Copy all lines below containing "from".

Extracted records
=======
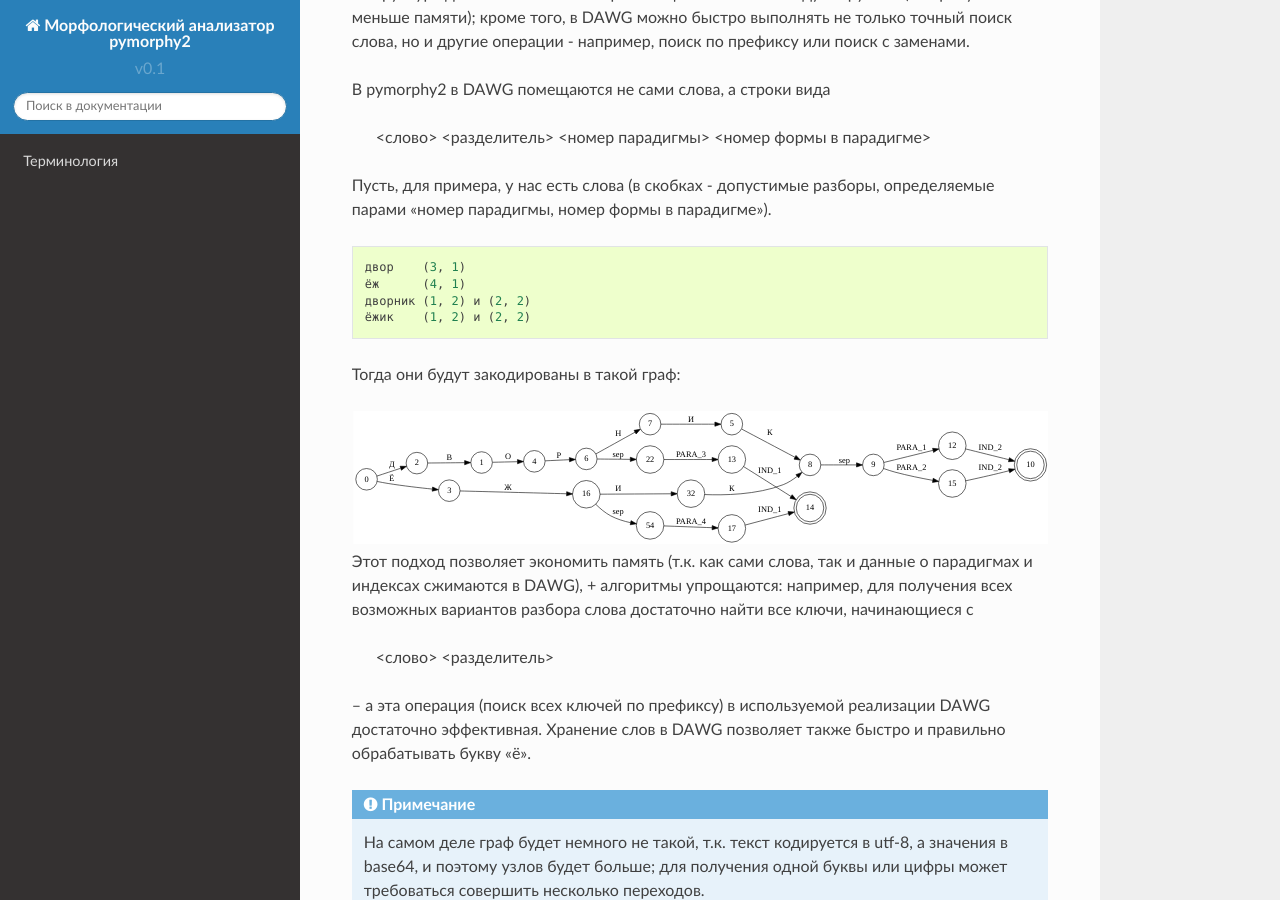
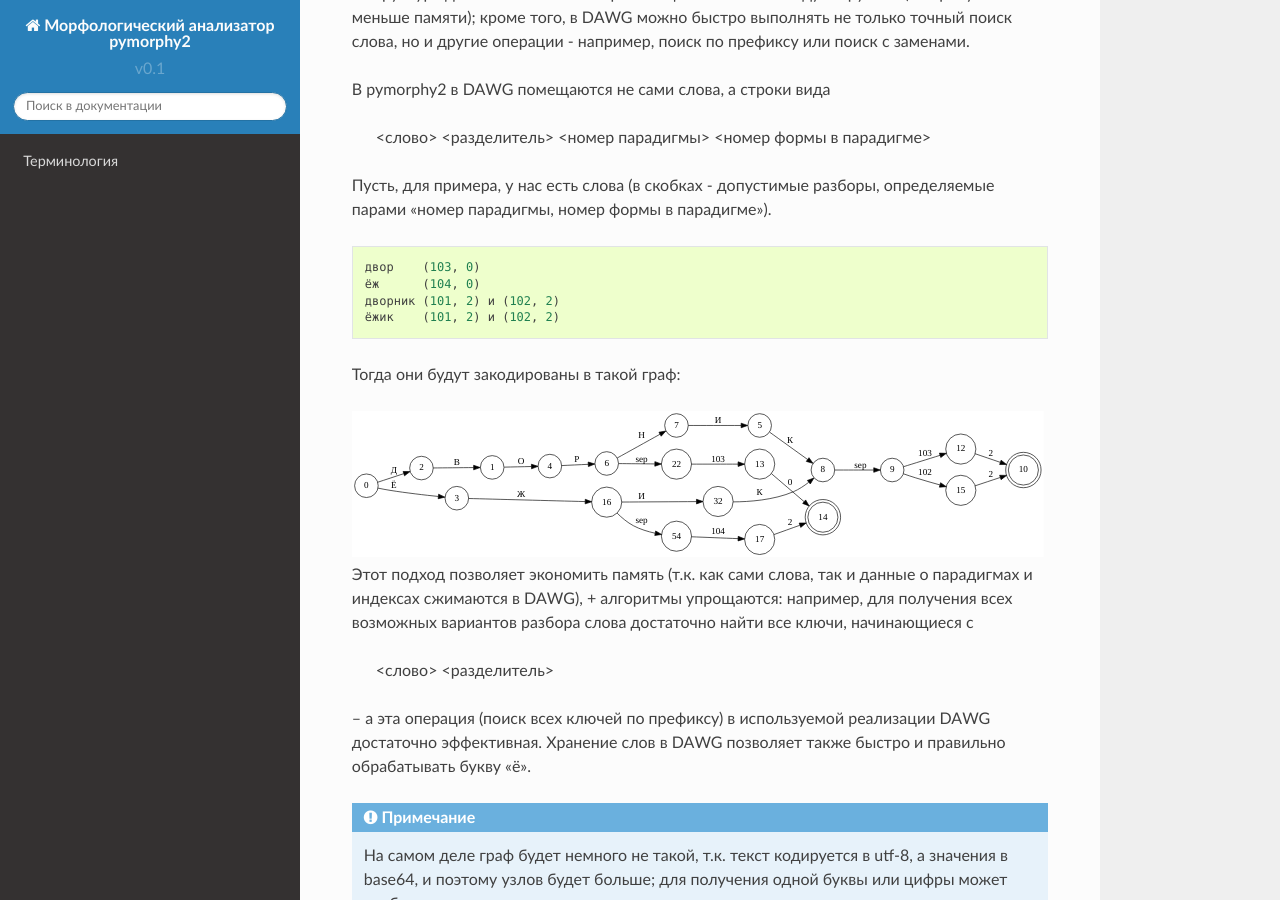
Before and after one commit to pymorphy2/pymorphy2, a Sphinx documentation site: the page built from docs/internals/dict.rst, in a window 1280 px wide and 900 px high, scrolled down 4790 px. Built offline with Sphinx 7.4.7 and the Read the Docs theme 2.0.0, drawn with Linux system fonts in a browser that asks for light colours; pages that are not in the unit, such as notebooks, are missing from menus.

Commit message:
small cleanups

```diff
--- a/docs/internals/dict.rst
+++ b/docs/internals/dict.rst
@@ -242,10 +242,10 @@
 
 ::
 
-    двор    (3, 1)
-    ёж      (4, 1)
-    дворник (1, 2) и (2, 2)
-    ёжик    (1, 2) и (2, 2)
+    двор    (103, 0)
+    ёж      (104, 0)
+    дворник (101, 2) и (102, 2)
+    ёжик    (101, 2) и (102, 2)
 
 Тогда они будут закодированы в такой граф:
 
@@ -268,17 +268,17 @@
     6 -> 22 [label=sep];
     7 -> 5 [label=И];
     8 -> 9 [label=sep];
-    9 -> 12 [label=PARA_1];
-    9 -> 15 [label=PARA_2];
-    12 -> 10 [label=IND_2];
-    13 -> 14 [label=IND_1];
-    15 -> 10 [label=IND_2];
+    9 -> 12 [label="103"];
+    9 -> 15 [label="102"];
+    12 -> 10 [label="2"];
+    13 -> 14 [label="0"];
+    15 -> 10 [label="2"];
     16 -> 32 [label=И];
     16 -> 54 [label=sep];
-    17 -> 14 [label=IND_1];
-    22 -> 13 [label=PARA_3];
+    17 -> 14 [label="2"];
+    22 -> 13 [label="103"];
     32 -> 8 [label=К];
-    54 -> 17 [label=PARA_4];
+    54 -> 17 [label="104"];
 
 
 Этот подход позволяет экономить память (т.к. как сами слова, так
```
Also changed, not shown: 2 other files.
=======
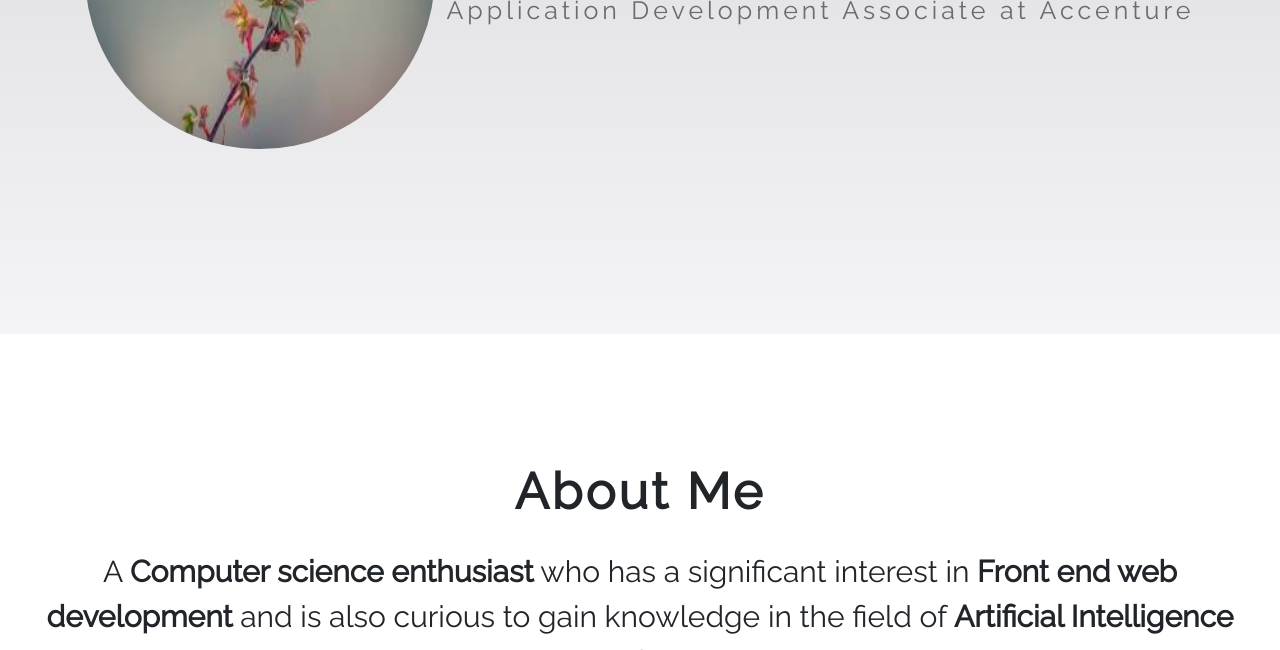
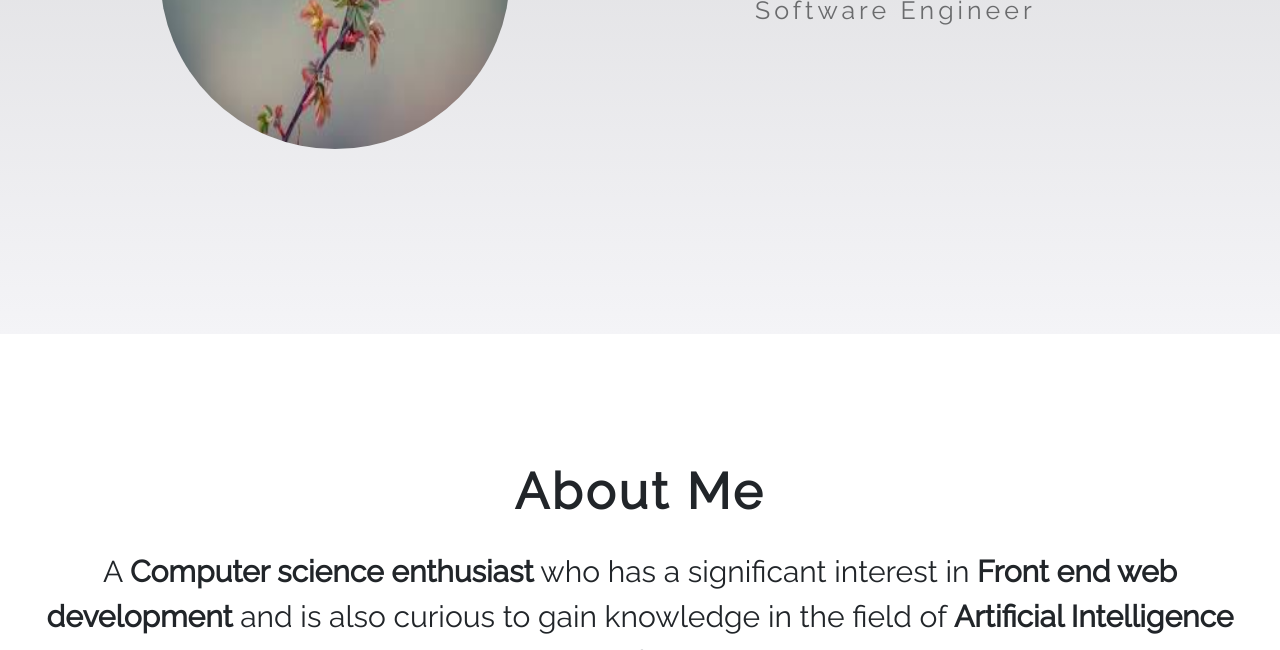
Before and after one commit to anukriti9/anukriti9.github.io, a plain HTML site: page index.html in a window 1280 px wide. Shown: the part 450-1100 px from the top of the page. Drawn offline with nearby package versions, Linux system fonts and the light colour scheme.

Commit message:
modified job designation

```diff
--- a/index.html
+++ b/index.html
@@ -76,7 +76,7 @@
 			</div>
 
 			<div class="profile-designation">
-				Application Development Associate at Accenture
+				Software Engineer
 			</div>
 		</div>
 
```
=======
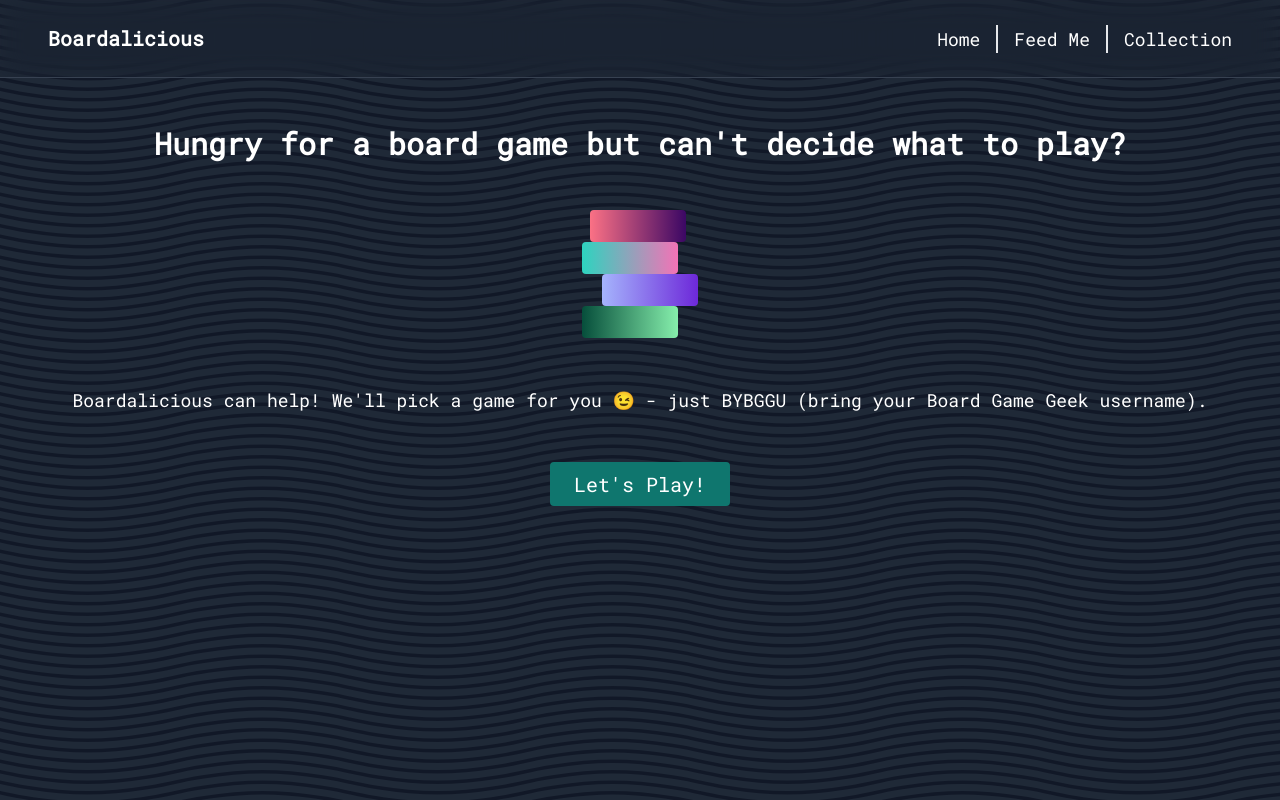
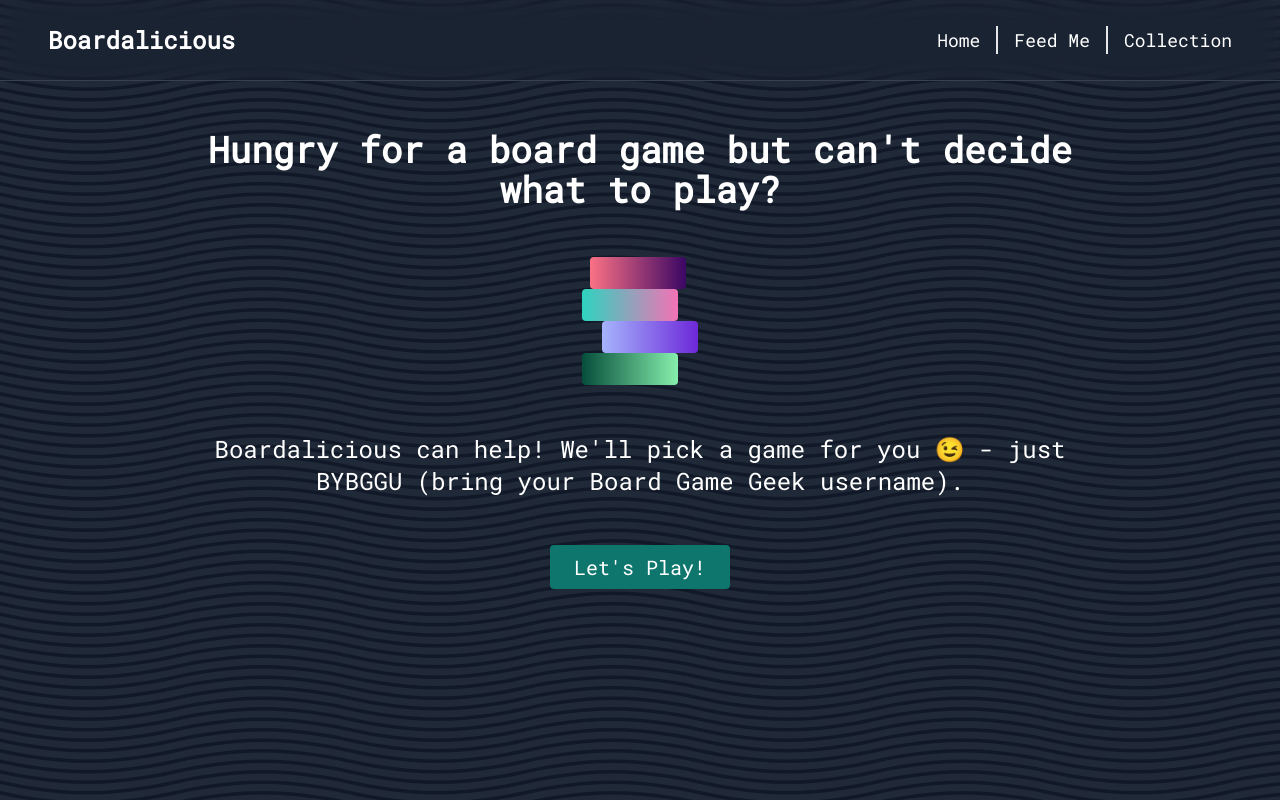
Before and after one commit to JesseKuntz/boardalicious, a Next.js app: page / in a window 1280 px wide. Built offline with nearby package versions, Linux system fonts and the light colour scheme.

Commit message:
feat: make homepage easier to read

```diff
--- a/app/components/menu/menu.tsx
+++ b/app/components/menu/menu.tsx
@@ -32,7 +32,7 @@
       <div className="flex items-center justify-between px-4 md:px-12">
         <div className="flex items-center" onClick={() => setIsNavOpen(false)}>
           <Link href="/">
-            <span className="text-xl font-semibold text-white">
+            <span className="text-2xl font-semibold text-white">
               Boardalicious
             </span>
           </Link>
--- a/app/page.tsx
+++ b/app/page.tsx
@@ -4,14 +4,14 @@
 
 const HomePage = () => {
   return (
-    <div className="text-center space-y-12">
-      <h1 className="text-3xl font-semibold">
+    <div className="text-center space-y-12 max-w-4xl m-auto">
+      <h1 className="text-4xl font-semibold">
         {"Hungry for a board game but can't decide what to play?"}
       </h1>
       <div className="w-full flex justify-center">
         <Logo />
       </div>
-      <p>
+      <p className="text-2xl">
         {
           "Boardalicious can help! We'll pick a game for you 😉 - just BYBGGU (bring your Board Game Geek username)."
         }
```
=======
SOLVED EXERCISE:
Before and after one commit to pymorphy2/pymorphy2, a Sphinx documentation site: the page built from docs/internals/dict.rst, in a window 1280 px wide and 900 px high, scrolled down 4790 px. Built offline with Sphinx 7.4.7 and the Read the Docs theme 2.0.0, drawn with Linux system fonts in a browser that asks for light colours; pages that are not in the unit, such as notebooks, are missing from menus.
Before and after one commit to anukriti9/anukriti9.github.io, a plain HTML site: page index.html in a window 1280 px wide. Shown: the part 450-1100 px from the top of the page. Drawn offline with nearby package versions, Linux system fonts and the light colour scheme.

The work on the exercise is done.